The law of the Lord is perfect, reviving the soul; the decrees of the Lord are sure, making wise the simple; the precepts of the Lord are right, rejoicing the heart; the commandment of the Lord is clear, enlightening the eyes; the fear of the Lord is pure, enduring forever; the ordinances of the Lord are true and righteous altogether. More to be desired are they than gold, even much fine gold; sweeter also than honey, and drippings of the honeycomb.
Moreover by them is your servant warned; in keeping them there is great reward. But who can detect their errors? Clear me from hidden faults. Keep back your servant also from the insolent; do not let them have dominion over me. Then I shall be blameless, and innocent of great transgression.

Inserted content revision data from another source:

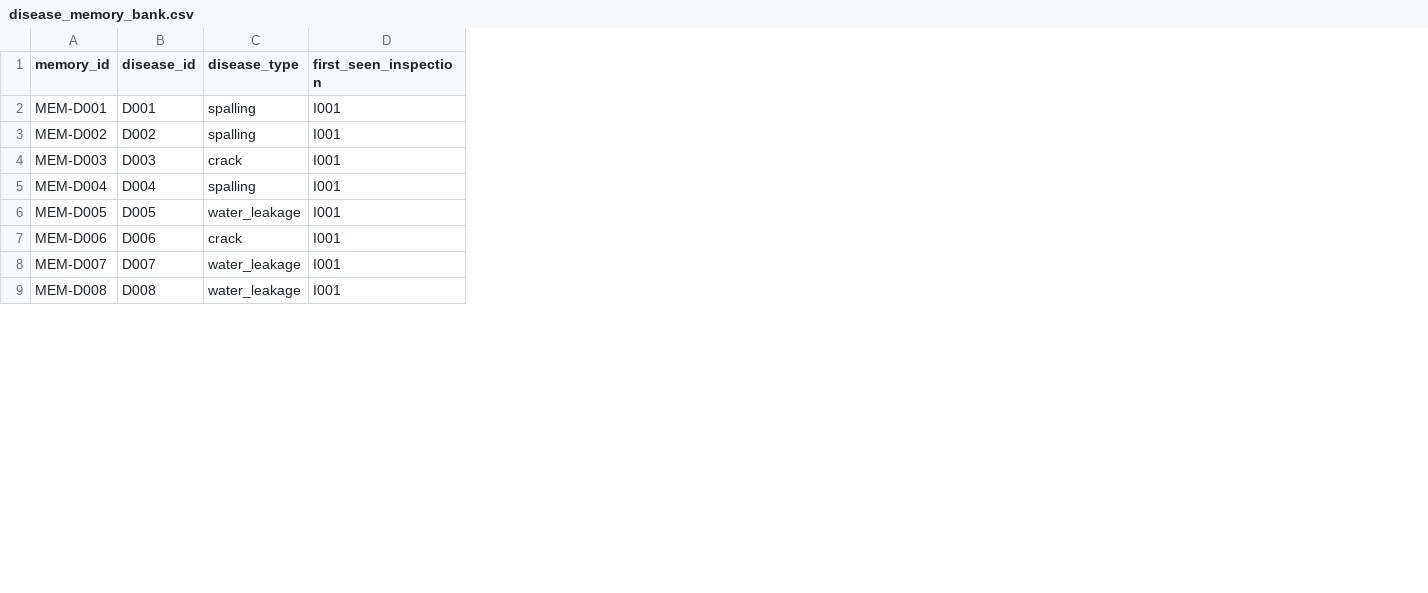
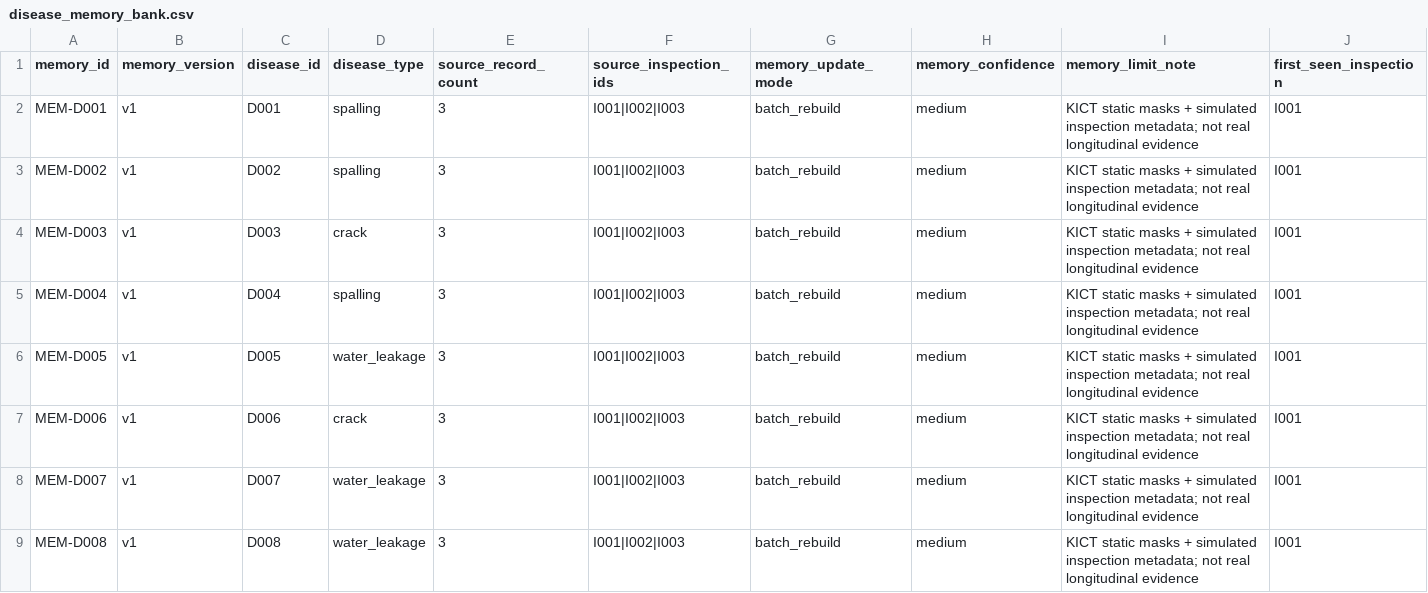
Before and after one commit to Aurora-778/TunnelDefectSeg, a CSV file: data/simulated/disease_memory_bank.csv, drawn as a sheet; only a part is shown; the diff names each change by its address in the sheet, - before the commit and + after, or states it on an @@ line.

```diff
--- a/data/simulated/disease_memory_bank.csv
+++ b/data/simulated/disease_memory_bank.csv
+column B (memory_version), rows 2-9: all v1
+column E (source_record_count), rows 2-9: all 3
+column F (source_inspection_ids), rows 2-9: all I001|I002|I003
+column G (memory_update_mode), rows 2-9: all batch_rebuild
+column H (memory_confidence), rows 2-9: all medium
+column I (memory_limit_note), rows 2-9: all KICT static masks + simulated inspection metadata; not real longitudinal evidence
```
Also changed, not shown: data/simulated/association_records.csv, data/simulated/disease_association_records.csv, 31 other files.
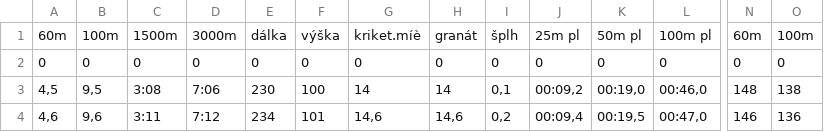
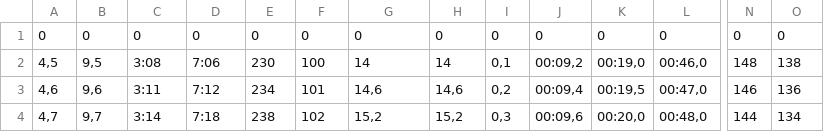
Before and after one commit to Ownercz/Web-sport.gymtri.cz, a CSV file: db-points/chlapci_export.csv, drawn as a sheet; only a part is shown, gaps mark what is left out; the shorter side is filled out with more unchanged rows; rows hold the shown columns only; the diff names each change by its address in the sheet, - before the commit and + after, or states it on an @@ line.

```diff
--- a/db-points/chlapci_export.csv
+++ b/db-points/chlapci_export.csv
-row 1: 60m | 100m | 1500m | 3000m | dálka | výška | kriket.míè | granát | šplh | 25m pl | 50m pl | 100m pl | 60m | 100m
```
Also changed, not shown: db-points/holky_export.csv, 1 other file.
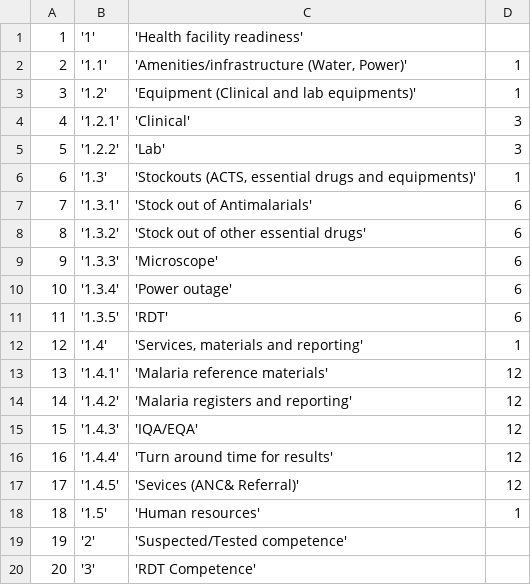
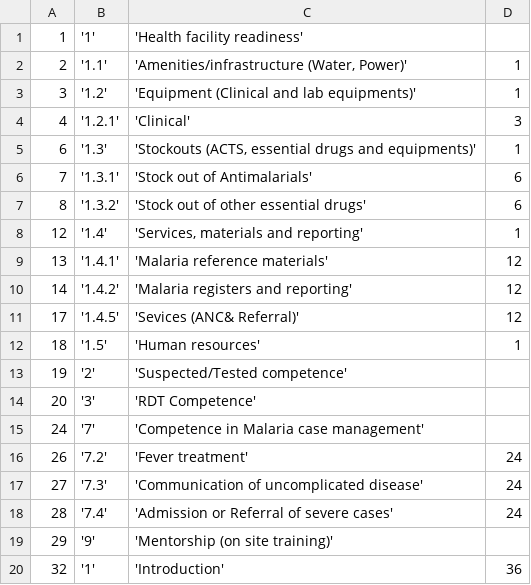
Before and after one commit to EyeSeeTea/malariapp, a CSV file: app/src/main/assets/CompositiveScores.csv, drawn as a sheet; only a part is shown; the shorter side is filled out with more unchanged rows; the diff covers the shown part only; the diff names each change by its address in the sheet, - before the commit and + after, or states it on an @@ line.

Commit message:
Com. Scores only being showed in their specific programs

```diff
--- a/app/src/main/assets/CompositiveScores.csv
+++ b/app/src/main/assets/CompositiveScores.csv
-row 5: 5 | '1.2.2' | 'Lab' | 3
-row 9: 9 | '1.3.3' | 'Microscope' | 6
-row 10: 10 | '1.3.4' | 'Power outage' | 6
-row 11: 11 | '1.3.5' | 'RDT' | 6
-row 15: 15 | '1.4.3' | 'IQA/EQA' | 12
-row 16: 16 | '1.4.4' | 'Turn around time for results' | 12
```
Also changed, not shown: 6 removed rows elsewhere in this file, 3 other files.
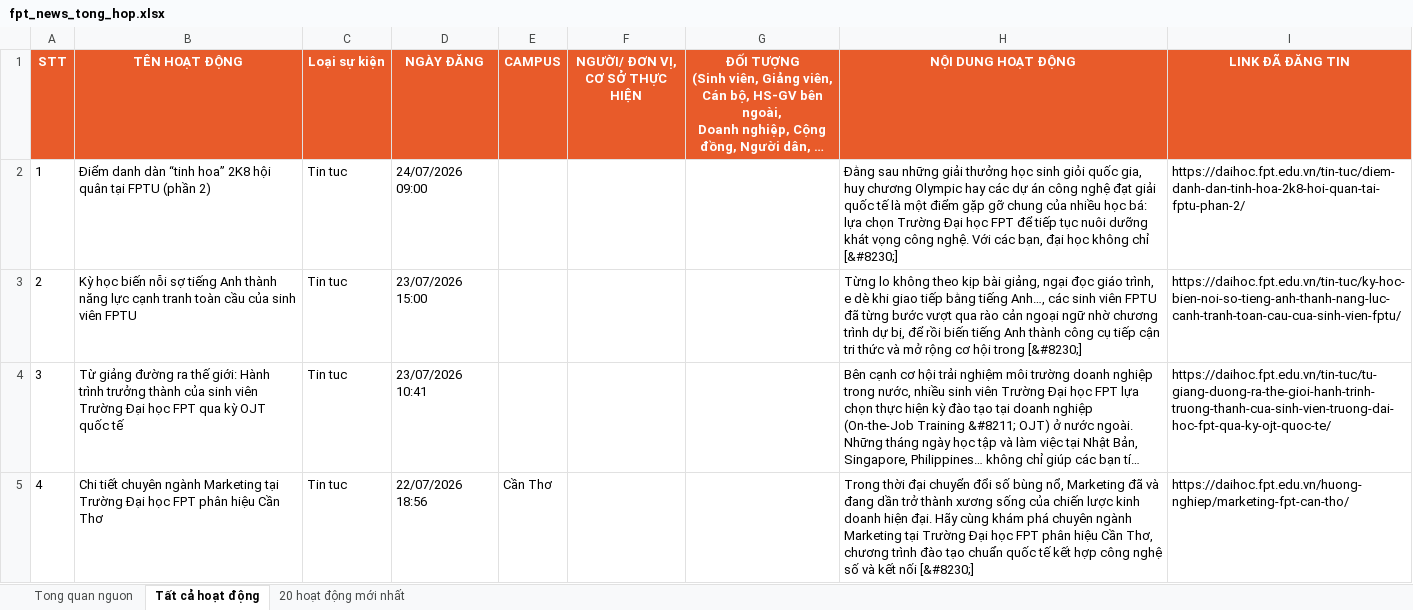
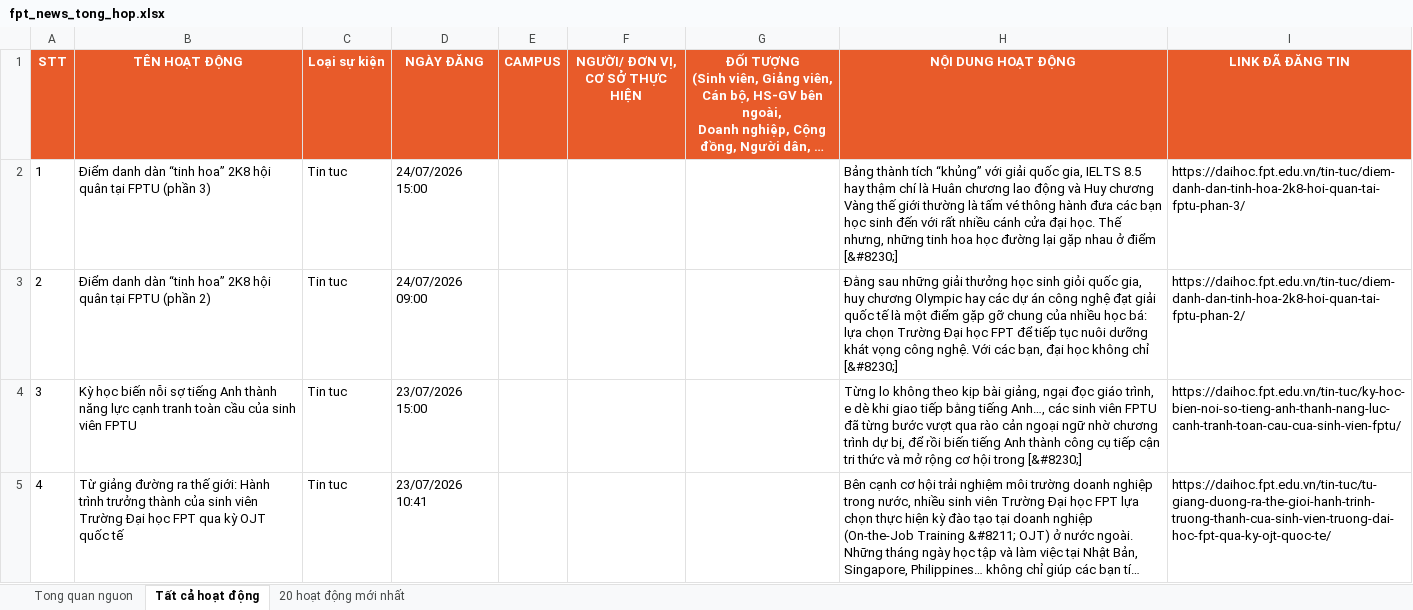
Before and after one commit to tienanh220102-boop/FacebookThing, an Excel workbook: Trang web FPT/fpt_news_tong_hop.xlsx, sheet Tất cả hoạt động, drawn as a sheet; only a part is shown; the shorter side is filled out with more unchanged rows; long unchanged cells end in …; values as stored, in another font and other column widths than the file's, no borders; addresses are those after the commit; the diff names each change by its address in the sheet, - before the commit and + after, or states it on an @@ line.

```diff
--- a/Trang web FPT/fpt_news_tong_hop.xlsx (sheet Tất cả hoạt động)
+++ b/Trang web FPT/fpt_news_tong_hop.xlsx (sheet Tất cả hoạt động)
+row 2: 1 | Điểm danh dàn “tinh hoa” 2K8 hội quân tại FPTU (phần 3) | Tin tuc | 24/07/2026 15:00 |  |  |  | Bảng thành tích “khủng” với giải quốc gia, IELTS 8.5 hay thậm chí là Huân chương lao động và Huy chương Vàng thế giới thường là tấm vé thông hành đưa các bạn học sinh đến với rất nhiều cánh cửa đại học. Thế nhưng, những tinh hoa học đường lại gặp nhau ở điểm [&#8230;] | https://daihoc.fpt.edu.vn/tin-tuc/diem-danh-dan-tinh-hoa-2k8-hoi-quan-tai-fptu-phan-3/
@@ column A (STT) renumbered from row 3 down @@
```
Also changed, not shown: sheet 20 hoạt động mới nhất, sheet Tong quan nguon, 3 other files.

Let the words of my mouth and the meditation of my heart be acceptable to you, O Lord, my rock and my redeemer. ~ Psalm 19:7-14
The last verse of this Psalm is one you may be familiar with. Many of the pastors I know say this before they preach. And, a little insight into me: I pray this silently to God before every sermon I preach.
For the Psalmist, the words of God in the law are perfect, and so it should indeed be intimidating to consider putting God's words in our own mouths.
It's intimidating even to put them on the page of a blog.
Getting God's words wrong is something that scares me every time I teach, write, or preach. I need to take it very seriously.
It seems so important these days when God's words or God's law is thrown around so easily. How simple is it to slip into condemnation and use God's word to do it. I think in particular of a certain church that protested at funerals with signs that said, "God hates f*gs" and "You're going to hell."
God's law - God's Word - is sweeter than honey, the Psalmist tells us. It is perfect. And we are reminded to be very, very careful how we use it.
May the words of my mouth and the meditation of my heart be acceptable to you, O Lord, my rock and my redeemer. Amen